Using a large sample of Japanese firms, we investigate whether the level of foreign ownership in a firm is inversely related to information asymmetry between firm (managers) and market (outside investors). Since information asymmetry is not directly observable and, thus, is difficult to measure empirically, our analysis focuses on the link between foreign shareholding and a measurable consequence of information asymmetry; that is, the timing and magnitude of intertemporal return-earnings associations. The empirical results support our hypothesis, and subsequent tests based on residual foreign ownership show that the relation between foreign ownership and information asymmetry is robust to the addition of various control variables such as market capitalization and cross-corporate holdings. We also show that foreign investors tend to avoid stocks with high cross-corporate holdings. Overall, our results suggest that foreign (institutional) investors are likely to be efficient processors of public information and are attracted to Japanese firms with low information asymmetry. 2004.
|Number of pages||27|
|Journal||Journal of International Financial Management and Accounting|
|Publication status||Published - 1 Dec 2004|

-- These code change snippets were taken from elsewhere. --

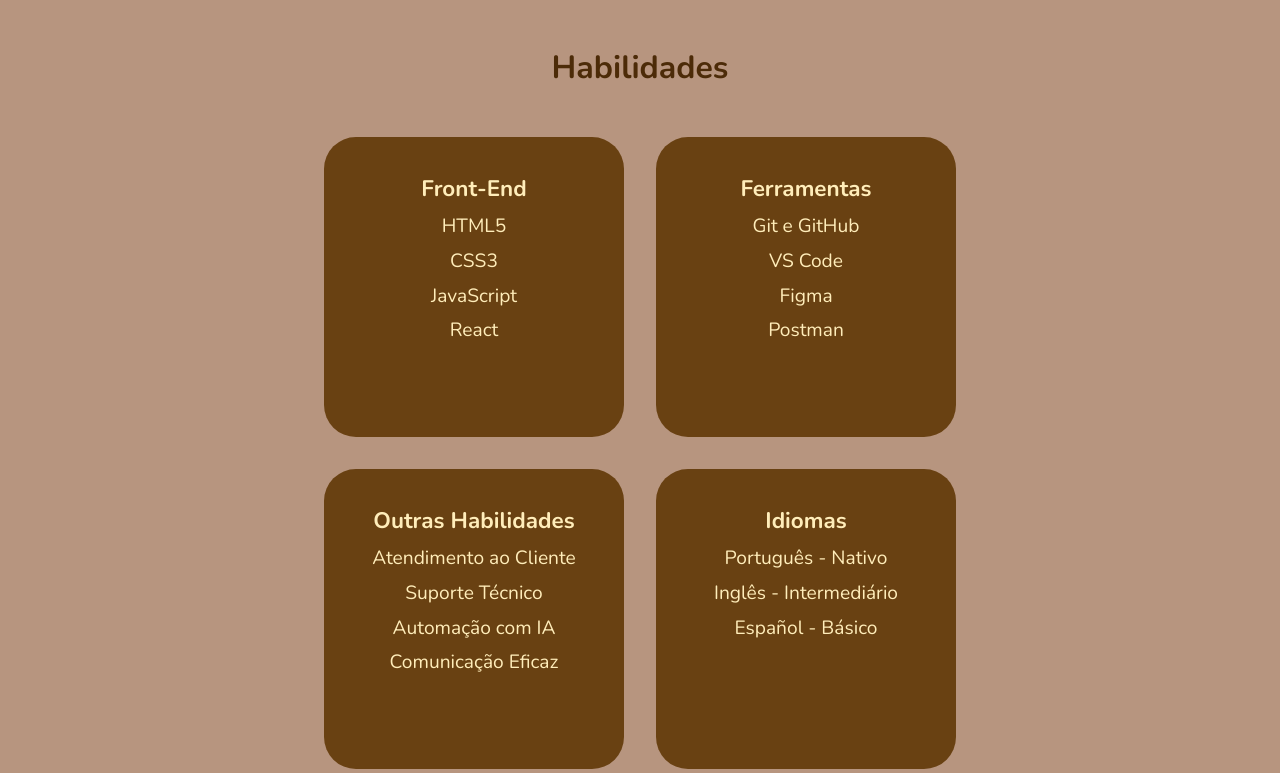
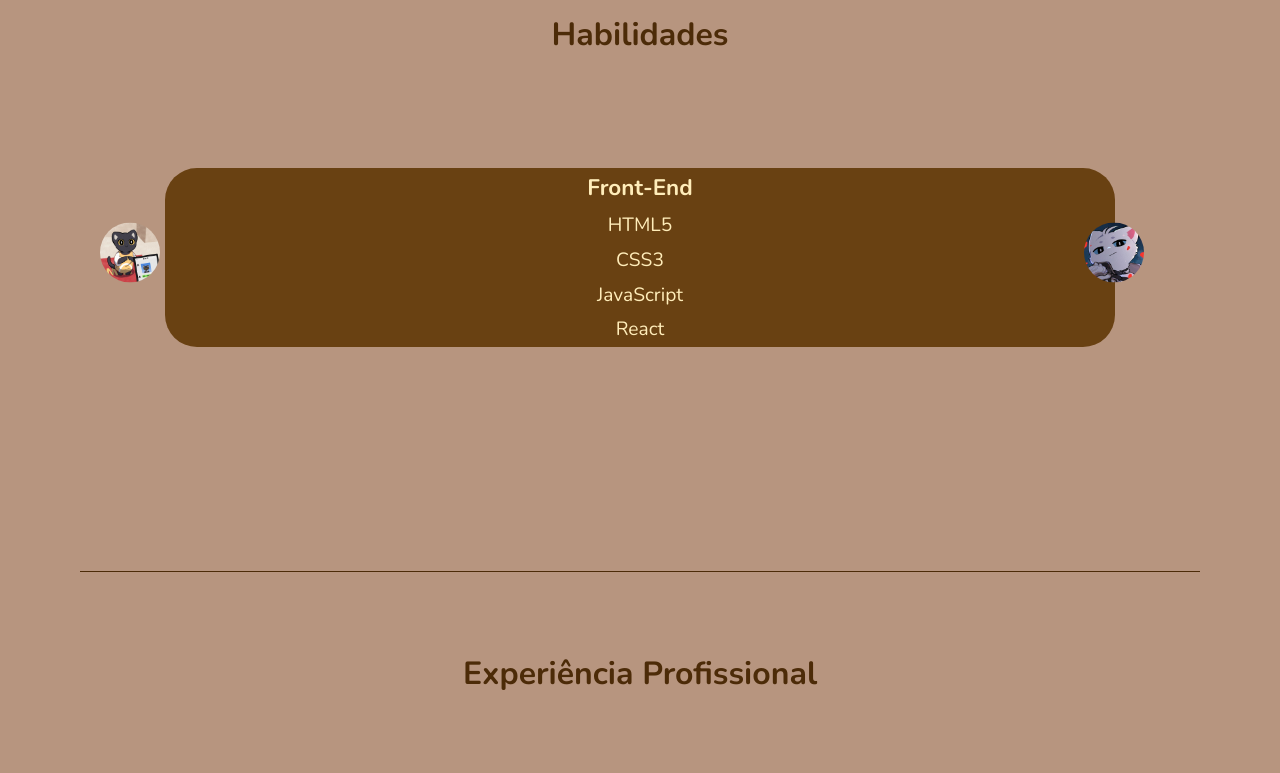
Before and after one commit to JuHyu4/Biblioteca-Portifolio, a plain HTML site: page index.html in a window 1280 px wide. Shown: the part 1180-1953 px from the top of the page. Drawn offline with nearby package versions, Linux system fonts and the light colour scheme.

Commit message:
adicionando slider em habilidades

```diff
--- a/index.html
+++ b/index.html
@@ -4,6 +4,7 @@
 <head>
     <meta charset="UTF-8">
     <meta name="viewport" content="width=0, initial-scale=1.0">
+    <meta name="viewport" content="width=device-width, initial-scale=1.0">
     <title>Biblioteca</title>
     <link rel="stylesheet" href="src/css/reset.css">
     <link rel="stylesheet" href="src/css/base.css">
@@ -65,9 +66,14 @@
         </section>
 
         <section class="container" id="habilidades">
+            <h2 class="titulo-habilidades">Habilidades</h2>
+                <div class="habilidades-wrapper">
+                    <button class="seta left" id="prevSlide">
+                    <img src="src/img/gato 3.jpeg" alt="">
+                </button>
 
-            <div class="habilidades">
-                <h2>Habilidades</h2>
+            <div class="habilidades-slider">
+
                 <div class="habilidade">
                     <h3>Front-End</h3>
                     <ul>
@@ -95,18 +101,15 @@
                         <li>Comunicação Eficaz</li>
                     </ul>
                 </div>
-                <div>
-                    <div class="habilidade">
+                <div class="habilidade">
                         <h3>Idiomas</h3>
                         <ul>
                             <li>Português - Nativo</li>
                             <li>Inglês - Intermediário</li>
                             <li>Español - Básico</li>
                         </ul>
-                    </div>
                 </div>
-                <div>
-                    <div class="habilidade">
+                <div class="habilidade">
                         <h3>Soft Skills</h3>
                         <ul>
                             <li>Trabalho em Equipe</li>
@@ -114,10 +117,8 @@
                             <li>Adaptabilidade</li>
                             <li>Gestão do Tempo</li>
                         </ul>
-                    </div>
                 </div>
-                <div>
-                    <div class="habilidade">
+                <div class="habilidade">
                         <h3>Conhecimentos Adicionais</h3>
                         <ul>
                             <li>Metodologias Ágeis (Scrum)</li>
@@ -125,9 +126,12 @@
                             <li>SEO Básico</li>
                             <li>Segurança da Informação</li>
                         </ul>
-                    </div>
                 </div>
             </div>
+            <button class="seta right" id="nextSlide">
+                    <img src="src/img/gato 4.jpeg" alt="">
+                </button>
+             </div>
         </section>
 
         <section class="container" id="experiencias">
--- a/src/css/reset.css
+++ b/src/css/reset.css
@@ -24,10 +24,6 @@ ul{
     list-style: none;
 }
 
-img{
-    max-width: 100%;
-}
-
 body {
     font-family: 'Nunito', sans-serif;
     box-sizing: border-box;
--- a/src/css/style.css
+++ b/src/css/style.css
@@ -103,11 +103,9 @@ img {
 .container {
     display: flex;
     flex-direction: column;
-    align-items: flex-start;
     gap: 2rem;
     padding: 5rem;
     margin-bottom: 2rem;
-    justify-content: space-between
 }
 
 .container h1{
@@ -125,92 +123,117 @@ img {
     width: 100%;
 }
 
+/* HABILIDADES */
 
 
-.container-items{
-    display: flex;
-    flex-wrap: wrap;
-    align-items: center;
-    justify-content: center;
-    gap: 2rem;
-    width: 100%;
-}
 
-.container .item{
-    background-color: var(--cor-marrom-escura);
-    display: flex;
-    flex-direction: column;
-    align-items: center;
-    padding: 1rem;
-    border-radius: 1rem;
-}
-.container .item:hover{
-    background-color: var(--cor-primaria);
-}
-
-.container .item h1{
-    color: var(--cor-vanilla);
-    font-size: 1.5rem;
-    font-weight: bold;
-    margin-top: 1rem;
-}
-
-.container .item p{
-    color: var(--cor-cream);
-    font-size: 1rem;
-    text-align: center;
-    margin-top: 0.5rem;
-}
-
-.container-items a{
-    text-decoration: none;
-    transition: all 0.3s ease-in-out;
-}
-
-.container-items a:hover{
-    transition: all 0.3s ease-in-out;
-}
-
-.container .habilidades{
-    display: flex;
-    flex-direction: row;
-    flex-wrap: wrap;
-    gap: 2rem;
-    width: 100%;
-    justify-content: center;
-    align-items: center;
-    padding: 5rem;
-    border-top: 1px solid var(--cor-neutra-escura);
-}
-
-.container .habilidades h2{
+.container h2{
     width: 100%;
     text-align: center;
     color: var(--cor-expresso);
     font-size: 2rem;
     font-weight: bold;
-    margin-bottom: 1rem;
+    margin-bottom: 3rem;
 }
 
-.container .habilidades .habilidade{
+.habilidades-wrapper {
+    position: relative;
+    width: 100%;
+    display: flex;
+    justify-content: center;
+    align-items: center;
+}
+
+.container .habilidades-slider .habilidade{
     background-color: var(--cor-marrom-escura);
     color: var(--cor-cream);
-    padding: 2rem;
     border-radius: 1rem;
     font-size: 1.2rem;
     line-height: 1.8;
     text-align: center;
-    min-width: 300px;
-    min-height: 300px;
+    align-items: center;
+    min-width: 950px;
     border-radius: 2rem;
     transition: all 0.3s ease-in-out;
     cursor: pointer;
 }
 
-.container .habilidades .habilidade:hover{
+.container .habilidades-slider .habilidade:hover{
     background-color: var(--cor-mocca);
     transform: translateY(-5px);
 }
+
+
+.habilidades-slider {
+    position: relative;
+    width: 100%;
+    display: flex;
+    align-items: center;
+    justify-content: center;
+    overflow-x: auto;
+    gap: 2rem;
+    padding: 2rem 0;
+}
+
+
+
+
+/* Setas */
+.seta {
+    background: none;
+    border: none;
+    color: var(--cor-expresso);
+    font-size: 2.5rem;
+    cursor: pointer;
+    transition: 0.3s;
+    font-weight: bold;
+}
+
+.seta.left,
+.seta.right {
+    position: absolute;
+    top: 50%;
+    transform: translateY(-50%);
+}
+.seta:hover {
+    color: var(--cor-primaria);
+}
+
+
+.seta.left {
+    position: absolute;
+    left: 20px;
+}
+
+.seta.right {
+    position: absolute;
+    right: 5%;
+}
+
+
+
+.seta img {
+    width: 60px;
+    height: auto;
+    object-fit: cover;
+    border-radius: 3rem;
+    transition: transform 0.3s ease;
+}
+
+.seta img:hover {
+    transform: scale(1.1);
+}
+
+/* Espaçamento do botão */
+.seta {
+    background: none;
+    border: none;
+    cursor: pointer;
+    padding: 0;
+}
+
+
+/* EXPERIENCIAS */
 .container .experiencias{
     display: flex;
     flex-direction: column;
@@ -220,14 +243,7 @@ img {
     border-top: 1px solid var(--cor-expresso);
 
 }
-.container .experiencias h2{
-    width: 100%;
-    text-align: center;
-    color: var(--cor-expresso);
-    font-size: 2rem;
-    font-weight: bold;
-    margin-bottom: 3rem;
-}
+
 .container .experiencias .experiencia{
     background-color: var(--cor-marrom-escura);
     color: var(--cor-cream);
--- a/src/js/script.js
+++ b/src/js/script.js
@@ -14,3 +14,26 @@ menuButton.addEventListener("click", () => {
     menuButton.classList.toggle("active");
     menuNav.classList.toggle("active");
 });
+
+const slides = document.querySelectorAll(".habilidade");
+const prevBtn = document.getElementById("prevSlide");
+const nextBtn = document.getElementById("nextSlide");
+
+let index = 0;
+
+function showSlide(i) {
+    slides.forEach(slide => slide.style.display = "none");
+    slides[i].style.display = "block";
+}
+
+nextBtn.addEventListener("click", () => {
+    index = (index + 1) % slides.length;
+    showSlide(index);
+});
+
+prevBtn.addEventListener("click", () => {
+    index = (index - 1 + slides.length) % slides.length;
+    showSlide(index);
+});
+
+showSlide(index);
```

ASJC Scopus subject areas
- Business, Management and Accounting (miscellaneous)